There are no simple answers. She doesn’t help the case by describing herself as an “international business broker”. A cursory glance at her personal website reveals links to multiple companies of the “Madi group”, but when you click on them, there is no functional site. In a Tedx talk, Madi describes herself as “the most successful woman in the world”. It’s just that no one knows who she is and exactly what she does. Is Madi even her actual name? The site says she runs centres called “Make a Difference Idea” (MADI). So, is the name an acronym or the coinage just a clever pun?

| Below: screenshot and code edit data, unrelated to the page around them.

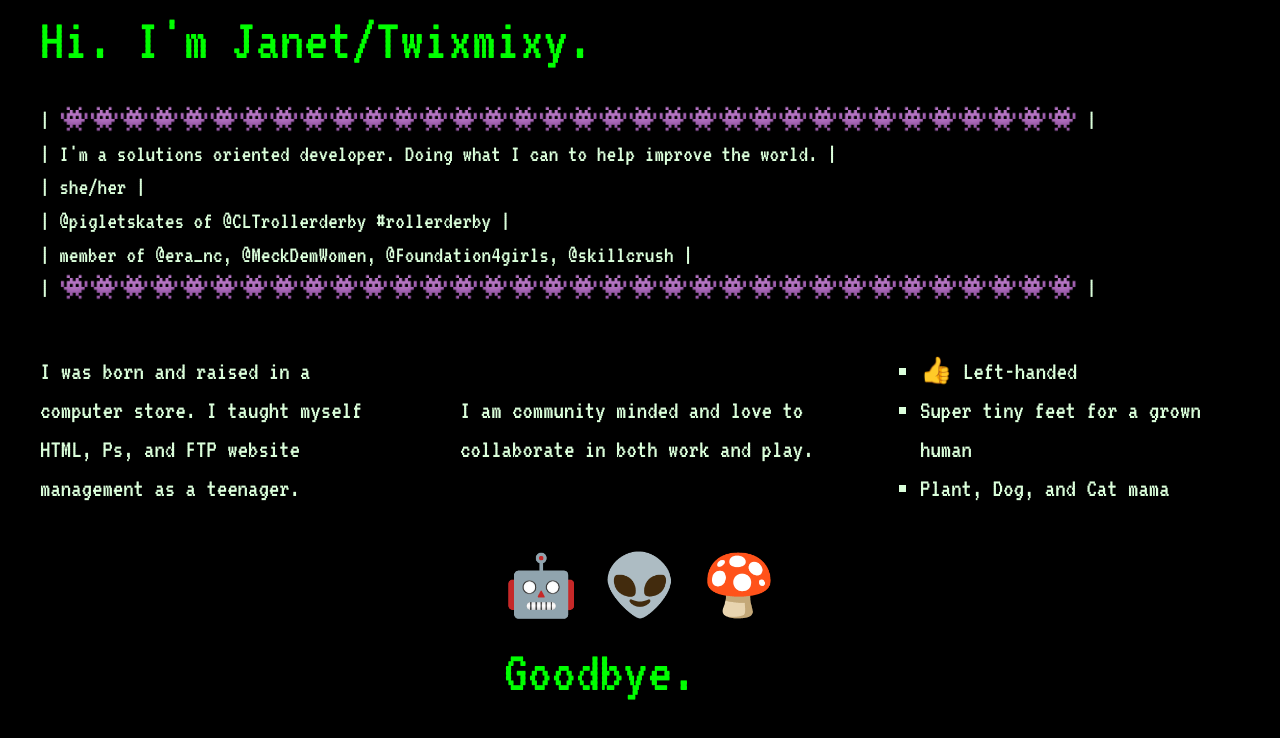
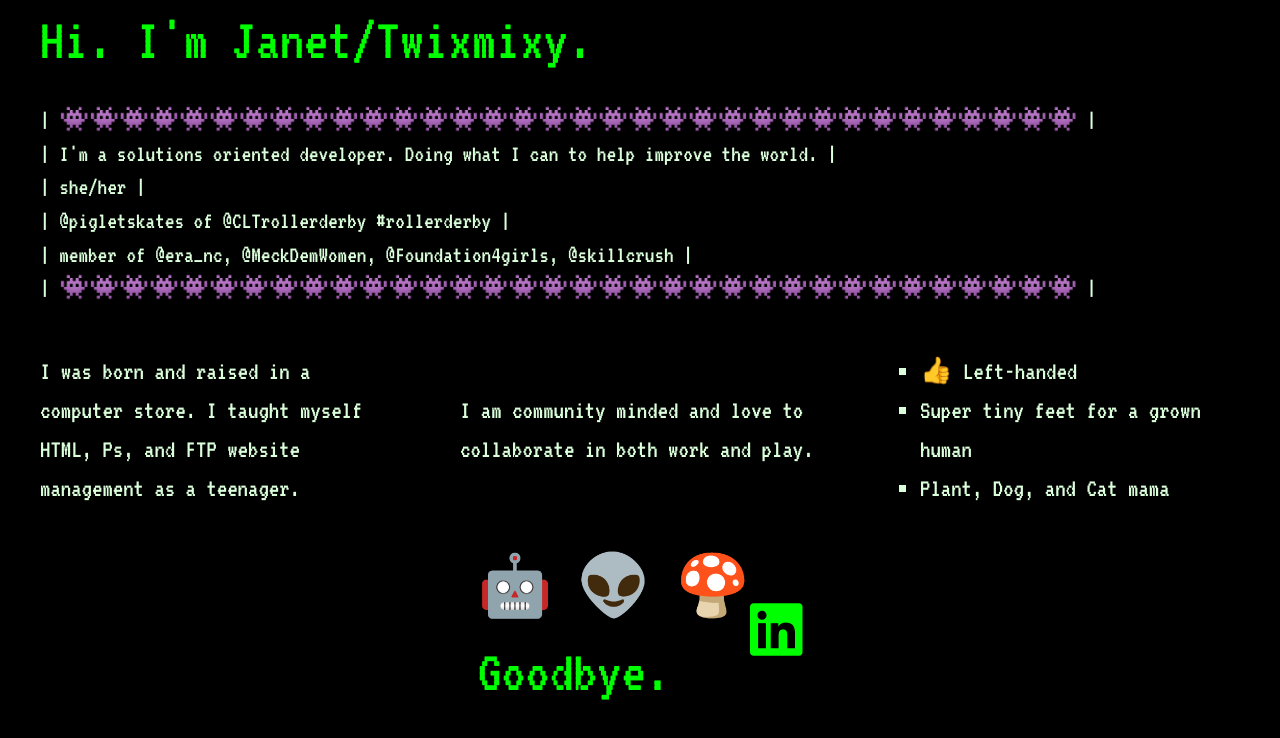
Before and after one commit to TwixmixyJanet/flexbox-starter, a plain HTML site: page index.html in a window 1280 px wide. Drawn offline with nearby package versions, Linux system fonts and the light colour scheme.

Commit message:
Font awesome

```diff
--- a/index.html
+++ b/index.html
@@ -13,6 +13,7 @@
         <link rel="stylesheet" href="css/normalize.css">
         <link rel="stylesheet" href="css/main.css">
         <script src="js/vendor/modernizr-2.8.3.min.js"></script>
+        <script src="https://kit.fontawesome.com/e8a2e170d0.js" crossorigin="anonymous"></script>
         <link rel="preconnect" href="https://fonts.googleapis.com"><link rel="preconnect" href="https://fonts.gstatic.com" crossorigin><link href="https://fonts.googleapis.com/css2?family=VT323&display=swap" rel="stylesheet">
     </head>
     <body>
@@ -44,7 +45,8 @@
                 </ul>
             </div>
             <footer>🤖 👽 🍄<br>
-            Goodbye.</footer>
+            Goodbye.<br>
+            <i class="fa-brands fa-linkedin"></i></footer>
         </section>
 
         <script src="https://ajax.googleapis.com/ajax/libs/jquery/1.11.3/jquery.min.js"></script>
```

Sharma wrote an article on the Article 370 abrogation in a publication called EP Today. The publication’s registered address in Brussels and that of Srivastava group, the sponsors of the EU MP’s visit, is identical. Earlier this month, The Guardian reported that the EU Disinformation Task force had outed EP Today as a “lobbying platform presented as a serious news outlet”.

It takes less than an hour online to discover all this. Which makes you wonder why government agencies did not vet Sharma and the Srivastavas before giving them the thumbs-up on the visit.

The foreign ministry spokesperson was left answering tricky media questions on the Kashmir trip by the Europeans. But privately, external affairs ministry officials say they were not kept in the loop.

At the moment no one wants ownership of Madi Sharma and the Srivastava group.

The lawmakers have endorsed India’s position on Kashmir by underlining that Article 370 is an internal issue or calling out terrorism. But the manner in which the trip was put together, the ambiguity around its hosts and the fact that peaceful political activity remains out of bounds for Indians, including Kashmir’s own mainstream, undoes the gains the government would have hoped for.

Barkha Dutt is an award-winning author and journalist

The views expressed are personal